|After having browsed your website, i noticed many comments suggesting 'we appreciate your comments' i thought this was too good to be true and i therefore decided to write an email. I firstly must thank you whole heartedly for writing your book. As a lover of tea and biscuits, and of course, sit downs, i was immensely thankful to find your book in the most prestigious waterstones in Cork in Ireland whilst on a recent backpacking holiday. In all fairness, during the long travelling and quiet hostels, your book did in fact provide me with just the sort of humour, comfort and general light-heartedness that i needed on my holiday (even if it did return a little more battered than i would have liked after surviving the cross channel journey in my rucksack).|
I would very much like to be able to give an opinion on many of the biscuits you have mentioned, however i do not believe that i have the time to write it, nor you the time to read it. I shall therefore be brief and selective.
Firstly, the Fox's Jam Cream, as reviewed by your excellent selves, i find to be a fantastic accompaniment to any form of tea (herbal not included) as its cream innner draws the eater forwards before surprising him/her with the fruity jam centre that simply begs to be left in the mouth as its flavours work away upon the taste buds.
Also, The McVities Chocolate digestive with caramel.
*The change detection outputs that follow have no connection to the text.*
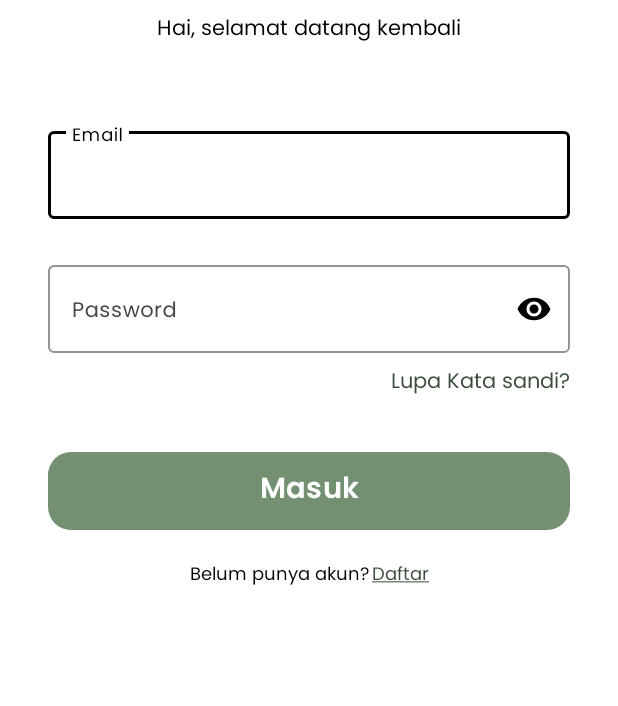
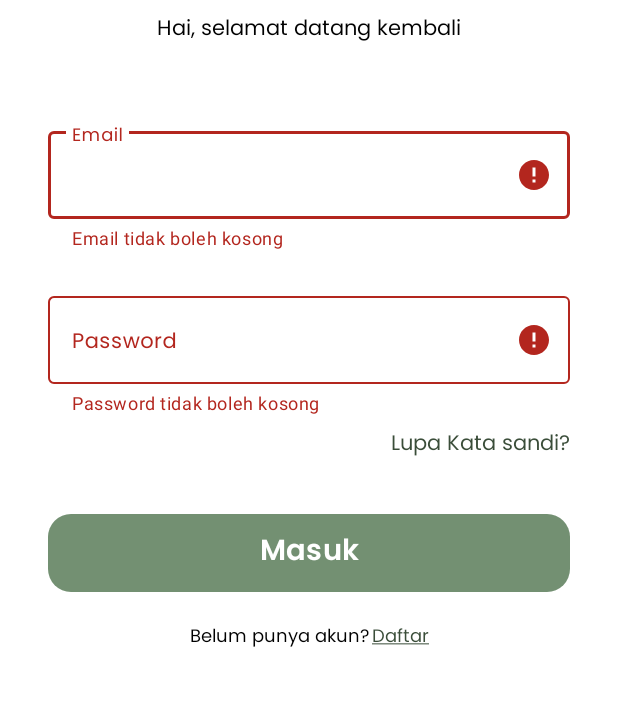
Before and after one commit to Hilda003/LoomiApp, an Android app: the LoginActivity screen opened directly, with no data from a screen before it, after a tap on "Masuk", on a phone screen of 412 x 824 dp, the part 237-943 px from its top. Run offline under Robolectric (Android 15) with nearby library versions, the phone set to English and light mode, and no system bars; our stand-ins replace Firebase (no records; nobody signed in at launch, a user with empty details on screens opened directly); 1 other tap on this screen came first.

Commit message:
fix(auth): update ui, validation use indonesian language

```diff
--- a/app/src/main/java/com/example/loomi/ui/auth/LoginActivity.kt
+++ b/app/src/main/java/com/example/loomi/ui/auth/LoginActivity.kt
@@ -26,18 +26,43 @@ class LoginActivity : AppCompatActivity() {
         binding = ActivityLoginBinding.inflate(layoutInflater)
         setContentView(binding.root)
 
-
         ViewCompat.setOnApplyWindowInsetsListener(findViewById(R.id.main)) { v, insets ->
             val systemBars = insets.getInsets(WindowInsetsCompat.Type.systemBars())
             v.setPadding(systemBars.left, systemBars.top, systemBars.right, systemBars.bottom)
             insets
         }
 
+        setupLoginButton()
+        observeLoginState()
+        setupNavigation()
+    }
+
+    private fun setupLoginButton() {
         binding.btnLogin.setOnClickListener {
             val email = binding.etEmail.editText?.text.toString().trim()
             val password = binding.etPassword.editText?.text.toString().trim()
+
+            var isValid = true
+            binding.etEmail.error = null
+            binding.etPassword.error = null
+
+            if (email.isEmpty()) {
+                binding.etEmail.error = "Email tidak boleh kosong"
+                isValid = false
+            }
+
+            if (password.isEmpty()) {
+                binding.etPassword.error = "Password tidak boleh kosong"
+                isValid = false
+            }
+
+            if (!isValid) return@setOnClickListener
+
             viewModel.loginUser(email, password)
         }
+    }
+
+    private fun observeLoginState() {
         viewModel.loginState.observe(this) { state ->
             when (state) {
                 is State.Loading -> {
@@ -58,26 +83,27 @@ class LoginActivity : AppCompatActivity() {
                 }
             }
         }
+    }
 
+    private fun setupNavigation() {
         binding.txtRegister.setOnClickListener {
-            val intent = Intent(this, RegisterActivity::class.java)
-            startActivity(intent)
+            startActivity(Intent(this, RegisterActivity::class.java))
         }
+
         binding.txtForgotPassword.setOnClickListener {
             val email = binding.etEmail.editText?.text.toString().trim()
             if (email.isEmpty()) {
-                Toast.makeText(this, "Please enter your email first", Toast.LENGTH_SHORT).show()
+                binding.etEmail.error = "Silakan masukkan email"
             } else {
                 FirebaseAuth.getInstance().sendPasswordResetEmail(email)
                     .addOnCompleteListener { task ->
                         if (task.isSuccessful) {
-                            Toast.makeText(this, "Password reset link sent to your email", Toast.LENGTH_LONG).show()
+                            Toast.makeText(this, "Password reset sudah dikirim", Toast.LENGTH_LONG).show()
                         } else {
-                            Toast.makeText(this, task.exception?.message ?: "Failed to send reset email", Toast.LENGTH_LONG).show()
+                            Toast.makeText(this, task.exception?.message ?: "Gagal mengirim reset email", Toast.LENGTH_LONG).show()
                         }
                     }
             }
         }
-
     }
 }
--- a/app/src/main/res/layout/activity_login.xml
+++ b/app/src/main/res/layout/activity_login.xml
@@ -52,6 +52,8 @@
             android:layout_width="match_parent"
             android:layout_height="wrap_content"
             app:hintTextColor="@color/black"
+            android:inputType="textEmailAddress"
+            android:maxLines="1"
             style="@style/PoppinsRegular" />
     </com.google.android.material.textfield.TextInputLayout>
 
@@ -76,6 +78,7 @@
             android:layout_width="match_parent"
             android:layout_height="wrap_content"
             app:hintTextColor="@color/black"
+            android:maxLines="1"
             style="@style/PoppinsRegular"
             android:inputType="textPassword"/>
     </com.google.android.material.textfield.TextInputLayout>
--- a/app/src/main/res/layout/activity_register.xml
+++ b/app/src/main/res/layout/activity_register.xml
@@ -60,6 +60,8 @@
             android:layout_width="match_parent"
             android:layout_height="wrap_content"
             app:hintTextColor="@color/black"
+            android:inputType="textPersonName"
+            android:maxLines="1"
             style="@style/PoppinsRegular"
             android:hint="@string/your_name" />
     </com.google.android.material.textfield.TextInputLayout>
@@ -82,6 +84,8 @@
             android:layout_width="match_parent"
             android:layout_height="wrap_content"
             app:hintTextColor="@color/black"
+            android:inputType="textEmailAddress"
+            android:maxLines="1"
             style="@style/PoppinsRegular"
             android:hint="@string/your_email" />
     </com.google.android.material.textfield.TextInputLayout>
@@ -108,6 +112,7 @@
             android:layout_height="wrap_content"
             app:hintTextColor="@color/black"
             style="@style/PoppinsRegular"
+            android:maxLines="1"
             android:inputType="textPassword"/>
     </com.google.android.material.textfield.TextInputLayout>
 
```
Also changed, not shown: app/src/main/java/com/example/loomi/ui/auth/LoginViewModel.kt (+15 -3 lines), app/src/main/java/com/example/loomi/ui/auth/RegisterActivity.kt (+48 -8 lines), app/src/main/java/com/example/loomi/ui/auth/RegisterViewModel.kt (+15 -4 lines).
I find to be a rather peculiar biscuit. Its main selling point i believe, is that its caramel centre works as a steel girder allowing it to be left in the tea for any length of time as the biscuit itself will not dop off. However, upon eating, you do find the usual flavours of the digestive biscuit, grown to be a favourite among many, but you do find a rather sweet caramel slice hiding betwen the chocolate and the aforementioned biscuit. I believe perhaps, that the sweetness can be a little too overpowering.
Myself and my College friends in Buxton, Derbyshire have spent many an hour sampling the delights of many biscuits (Unfortunately when this time should be more wisely spent on coursework) and have often suggested that a website should be set up for those in the same opinion as us. However, after finding your site, and also, your book, i find our work is done! and also done to a much better standard than we could have probably done. Thank you again for taking the time to share your interests with the world!
|Nicey replies: Hoorah for Ireland and Cork, or Cork as the locals call it in their own special accent. Actually we met some people from Cork once and their accents were so strong I thought they were Finnish. I was unable to speak to chap directly and he unable to speak to me, his wife had to act as an interpreter.
Also Hoorah for Derbyshire. We had a very nice weekend camping just above Matlock Bath about two weeks ago, and had a lovely cup of tea at the National Tramway Museum in Crich.
In this state of tropical weather we are having in Yorkshire (canít stand it myself, bring back the rain!), do you recommend trying iced tea? I once had this drink in Paris and it was vile and bitter. It is too hot for me to drink a normal cuppa, but I am missing it also. What can I do?
|Nicey replies: Marge,
We would never ever recommend drinking iced tea, its muck. You just need to gather yourself and have a proper cuppa, you'll be fine. Maybe get a few scones and some jam and cream and pretend you're on holiday. I have to say I'm getting quite skilled at scone making, and we have pretended to be on our holidays about 3 times in the last month.